We kept walking down the mountain through the 1,500-Arhats. During an anti-Buddhist movement in the Meiji era, most of the stone images of sacred Arhats, depicting “the spirit of eternal benevolence” were destroyed or disfigured. These 1,500 have been saved and placed at Temple Nihonji as a refuge of sorts. Some more of the temple grounds as we made to the bottom parking lot where the bus was picking us up. The largest statue of the Buddha Daibutsu in Japan.
At the bottom of the mountain near the piers were shopping and restaurants. We hung out near the ocean since we don’t get to see it too often. I never know what food will be available to us that the boys will be willing to try and eat, so I usually bring sandwiches along to tide them over. Tasting the local food is always an added bonus if they try it.

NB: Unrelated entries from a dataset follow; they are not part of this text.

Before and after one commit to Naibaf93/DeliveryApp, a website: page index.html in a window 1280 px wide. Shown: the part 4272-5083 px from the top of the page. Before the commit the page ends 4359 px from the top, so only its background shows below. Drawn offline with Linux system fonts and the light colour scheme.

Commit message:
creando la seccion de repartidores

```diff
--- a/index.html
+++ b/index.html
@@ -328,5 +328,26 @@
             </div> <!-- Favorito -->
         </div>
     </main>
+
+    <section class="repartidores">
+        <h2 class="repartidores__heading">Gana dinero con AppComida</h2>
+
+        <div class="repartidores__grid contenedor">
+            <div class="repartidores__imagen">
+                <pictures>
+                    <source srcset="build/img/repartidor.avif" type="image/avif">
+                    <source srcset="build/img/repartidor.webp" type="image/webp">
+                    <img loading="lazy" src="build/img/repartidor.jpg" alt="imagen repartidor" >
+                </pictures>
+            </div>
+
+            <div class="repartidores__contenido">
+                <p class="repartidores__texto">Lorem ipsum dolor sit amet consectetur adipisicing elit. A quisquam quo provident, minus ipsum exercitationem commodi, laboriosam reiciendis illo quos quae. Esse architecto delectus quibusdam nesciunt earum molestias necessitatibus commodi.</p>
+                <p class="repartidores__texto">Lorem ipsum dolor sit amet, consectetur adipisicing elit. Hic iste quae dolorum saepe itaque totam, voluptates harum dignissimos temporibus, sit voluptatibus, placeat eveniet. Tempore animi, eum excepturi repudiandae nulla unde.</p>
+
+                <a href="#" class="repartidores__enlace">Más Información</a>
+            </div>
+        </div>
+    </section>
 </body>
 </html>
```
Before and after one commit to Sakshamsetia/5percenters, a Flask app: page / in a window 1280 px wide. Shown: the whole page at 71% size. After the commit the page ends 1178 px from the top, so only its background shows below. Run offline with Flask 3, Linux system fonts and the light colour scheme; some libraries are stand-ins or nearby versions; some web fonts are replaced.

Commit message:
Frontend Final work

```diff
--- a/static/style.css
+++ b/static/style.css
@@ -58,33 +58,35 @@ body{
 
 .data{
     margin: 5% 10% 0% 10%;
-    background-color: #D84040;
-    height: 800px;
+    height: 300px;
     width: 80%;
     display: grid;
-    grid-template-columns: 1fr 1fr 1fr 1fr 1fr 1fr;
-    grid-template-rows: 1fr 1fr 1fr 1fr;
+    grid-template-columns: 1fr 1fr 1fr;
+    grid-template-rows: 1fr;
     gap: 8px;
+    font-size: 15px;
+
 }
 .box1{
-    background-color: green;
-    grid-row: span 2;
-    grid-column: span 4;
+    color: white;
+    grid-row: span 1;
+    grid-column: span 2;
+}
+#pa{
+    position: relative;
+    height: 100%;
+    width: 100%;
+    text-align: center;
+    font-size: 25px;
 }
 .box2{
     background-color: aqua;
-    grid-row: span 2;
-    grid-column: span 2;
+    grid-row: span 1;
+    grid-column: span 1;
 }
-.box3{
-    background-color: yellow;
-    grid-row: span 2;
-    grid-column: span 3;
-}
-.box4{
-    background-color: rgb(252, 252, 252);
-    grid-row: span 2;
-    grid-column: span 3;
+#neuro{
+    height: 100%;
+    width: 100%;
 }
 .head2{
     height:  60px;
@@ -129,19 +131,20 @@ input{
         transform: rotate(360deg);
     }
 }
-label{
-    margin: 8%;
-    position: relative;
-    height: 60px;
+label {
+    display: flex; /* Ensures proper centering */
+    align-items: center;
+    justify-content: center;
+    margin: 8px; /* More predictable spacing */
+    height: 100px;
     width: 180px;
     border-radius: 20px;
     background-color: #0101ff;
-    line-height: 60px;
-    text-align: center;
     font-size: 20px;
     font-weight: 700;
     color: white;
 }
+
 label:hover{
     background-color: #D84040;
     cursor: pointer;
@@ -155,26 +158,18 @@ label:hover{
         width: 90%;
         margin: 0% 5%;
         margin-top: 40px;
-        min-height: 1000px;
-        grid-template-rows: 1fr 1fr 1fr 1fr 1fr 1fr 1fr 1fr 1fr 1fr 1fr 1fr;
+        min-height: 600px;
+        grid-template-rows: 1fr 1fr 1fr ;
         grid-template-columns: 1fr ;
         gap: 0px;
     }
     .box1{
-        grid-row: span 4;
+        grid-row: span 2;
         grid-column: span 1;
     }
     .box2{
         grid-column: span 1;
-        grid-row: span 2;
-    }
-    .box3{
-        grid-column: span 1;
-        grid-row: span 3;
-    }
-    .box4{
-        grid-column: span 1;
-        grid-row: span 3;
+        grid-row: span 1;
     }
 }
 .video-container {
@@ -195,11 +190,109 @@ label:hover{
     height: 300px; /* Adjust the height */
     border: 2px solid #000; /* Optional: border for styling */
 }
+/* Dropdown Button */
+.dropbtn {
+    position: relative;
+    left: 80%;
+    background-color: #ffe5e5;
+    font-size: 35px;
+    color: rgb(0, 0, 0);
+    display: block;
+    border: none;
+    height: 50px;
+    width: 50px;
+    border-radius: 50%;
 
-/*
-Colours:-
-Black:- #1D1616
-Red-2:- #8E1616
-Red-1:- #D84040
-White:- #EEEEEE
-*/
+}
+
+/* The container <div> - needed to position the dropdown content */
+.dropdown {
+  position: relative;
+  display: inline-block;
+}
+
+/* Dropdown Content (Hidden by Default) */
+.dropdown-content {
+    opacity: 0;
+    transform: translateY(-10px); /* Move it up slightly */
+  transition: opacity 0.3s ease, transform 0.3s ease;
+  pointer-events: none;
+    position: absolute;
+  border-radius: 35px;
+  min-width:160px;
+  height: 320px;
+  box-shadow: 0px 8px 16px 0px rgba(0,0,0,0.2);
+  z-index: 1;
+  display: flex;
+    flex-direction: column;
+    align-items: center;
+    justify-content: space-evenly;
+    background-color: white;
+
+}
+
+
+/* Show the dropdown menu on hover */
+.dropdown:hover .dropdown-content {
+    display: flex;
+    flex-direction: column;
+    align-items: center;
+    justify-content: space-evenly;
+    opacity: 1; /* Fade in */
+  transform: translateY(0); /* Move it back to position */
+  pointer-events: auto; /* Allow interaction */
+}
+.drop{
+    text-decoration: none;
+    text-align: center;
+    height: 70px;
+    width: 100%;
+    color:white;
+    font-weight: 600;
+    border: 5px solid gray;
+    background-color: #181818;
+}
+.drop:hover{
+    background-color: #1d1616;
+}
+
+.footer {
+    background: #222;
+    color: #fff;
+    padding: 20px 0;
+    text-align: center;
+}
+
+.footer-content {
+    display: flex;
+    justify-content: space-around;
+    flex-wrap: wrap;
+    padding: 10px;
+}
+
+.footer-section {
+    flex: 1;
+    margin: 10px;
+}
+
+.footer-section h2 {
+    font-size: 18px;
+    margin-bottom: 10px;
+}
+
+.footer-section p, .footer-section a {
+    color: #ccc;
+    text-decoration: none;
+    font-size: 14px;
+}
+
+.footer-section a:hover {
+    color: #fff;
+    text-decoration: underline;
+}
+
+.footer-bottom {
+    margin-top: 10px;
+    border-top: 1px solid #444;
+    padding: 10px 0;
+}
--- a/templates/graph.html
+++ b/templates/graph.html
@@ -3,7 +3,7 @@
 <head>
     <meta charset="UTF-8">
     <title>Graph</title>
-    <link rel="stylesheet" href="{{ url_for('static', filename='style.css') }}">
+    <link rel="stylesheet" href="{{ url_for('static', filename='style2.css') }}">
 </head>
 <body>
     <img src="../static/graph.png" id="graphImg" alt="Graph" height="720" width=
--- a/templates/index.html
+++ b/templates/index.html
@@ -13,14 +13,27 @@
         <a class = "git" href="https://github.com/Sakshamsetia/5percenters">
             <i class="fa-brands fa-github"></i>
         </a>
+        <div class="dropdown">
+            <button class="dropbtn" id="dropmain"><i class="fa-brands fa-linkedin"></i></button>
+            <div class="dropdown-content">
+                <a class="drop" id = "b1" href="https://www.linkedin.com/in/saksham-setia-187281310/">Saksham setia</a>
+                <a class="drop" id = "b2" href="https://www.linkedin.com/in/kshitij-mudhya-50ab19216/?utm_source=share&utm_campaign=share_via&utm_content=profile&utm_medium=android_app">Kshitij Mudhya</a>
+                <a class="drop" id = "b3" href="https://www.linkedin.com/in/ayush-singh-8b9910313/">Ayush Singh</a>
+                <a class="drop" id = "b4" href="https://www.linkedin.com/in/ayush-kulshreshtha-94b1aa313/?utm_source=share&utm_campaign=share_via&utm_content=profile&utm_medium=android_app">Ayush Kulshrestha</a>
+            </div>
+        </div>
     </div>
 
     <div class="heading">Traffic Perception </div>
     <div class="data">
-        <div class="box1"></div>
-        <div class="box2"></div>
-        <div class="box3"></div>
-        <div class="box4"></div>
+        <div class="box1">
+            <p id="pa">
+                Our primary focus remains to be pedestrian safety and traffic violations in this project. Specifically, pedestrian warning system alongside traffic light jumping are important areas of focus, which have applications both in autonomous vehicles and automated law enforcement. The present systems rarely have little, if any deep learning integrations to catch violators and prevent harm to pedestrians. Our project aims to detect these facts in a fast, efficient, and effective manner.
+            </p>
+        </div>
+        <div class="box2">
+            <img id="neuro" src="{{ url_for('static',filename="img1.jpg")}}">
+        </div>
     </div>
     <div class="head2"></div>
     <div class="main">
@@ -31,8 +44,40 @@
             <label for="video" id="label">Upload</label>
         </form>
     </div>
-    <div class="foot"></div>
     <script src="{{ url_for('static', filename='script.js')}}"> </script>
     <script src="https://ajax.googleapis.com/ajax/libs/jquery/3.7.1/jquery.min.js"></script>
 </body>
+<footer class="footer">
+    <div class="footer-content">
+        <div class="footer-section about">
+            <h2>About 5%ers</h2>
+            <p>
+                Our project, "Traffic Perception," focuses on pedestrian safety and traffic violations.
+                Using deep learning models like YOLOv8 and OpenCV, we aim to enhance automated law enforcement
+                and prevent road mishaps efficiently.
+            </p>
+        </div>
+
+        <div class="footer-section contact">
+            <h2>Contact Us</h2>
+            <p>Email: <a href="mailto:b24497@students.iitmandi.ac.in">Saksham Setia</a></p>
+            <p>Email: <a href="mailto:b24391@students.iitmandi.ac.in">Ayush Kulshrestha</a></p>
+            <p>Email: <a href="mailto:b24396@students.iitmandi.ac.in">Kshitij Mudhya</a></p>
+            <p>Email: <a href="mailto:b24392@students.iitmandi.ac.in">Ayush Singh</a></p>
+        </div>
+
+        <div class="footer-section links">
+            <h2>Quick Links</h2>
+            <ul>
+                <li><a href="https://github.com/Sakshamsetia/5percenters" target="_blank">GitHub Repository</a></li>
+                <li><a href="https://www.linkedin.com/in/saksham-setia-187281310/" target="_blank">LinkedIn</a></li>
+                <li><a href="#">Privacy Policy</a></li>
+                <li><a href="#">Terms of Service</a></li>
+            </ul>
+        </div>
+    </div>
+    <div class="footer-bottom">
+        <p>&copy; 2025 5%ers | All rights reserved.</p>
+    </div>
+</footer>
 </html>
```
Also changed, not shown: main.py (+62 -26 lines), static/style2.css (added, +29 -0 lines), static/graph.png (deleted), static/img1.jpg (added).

These giant “jacks” are the seawall barriers.Our last stop on this tour was the Tokyo Bay Kannon, near Futtsu, Chiba. It’s a bit of an odd attraction, but the boys had a blast in it. There are 324 steps up, with stamps to collect in your brochure along the way. So off they set racing up the spiral steps, echoing along the way. They barely noticed the alters along the way with different deities. Once we starting getting towards the top, the fun began. Ladders and stairs separate the floors and you can get a bit turned around. Add some echoes and you’ll feel like a game of “marco-polo”. For awhile there I could not tell if my children were on the floors above me or below me. They had a grand time playing keep away from mom and there isn’t too much mischief they can get into up there. Although the ladders had me a bit nervous. They made it to the very top and recorded their names in the record book.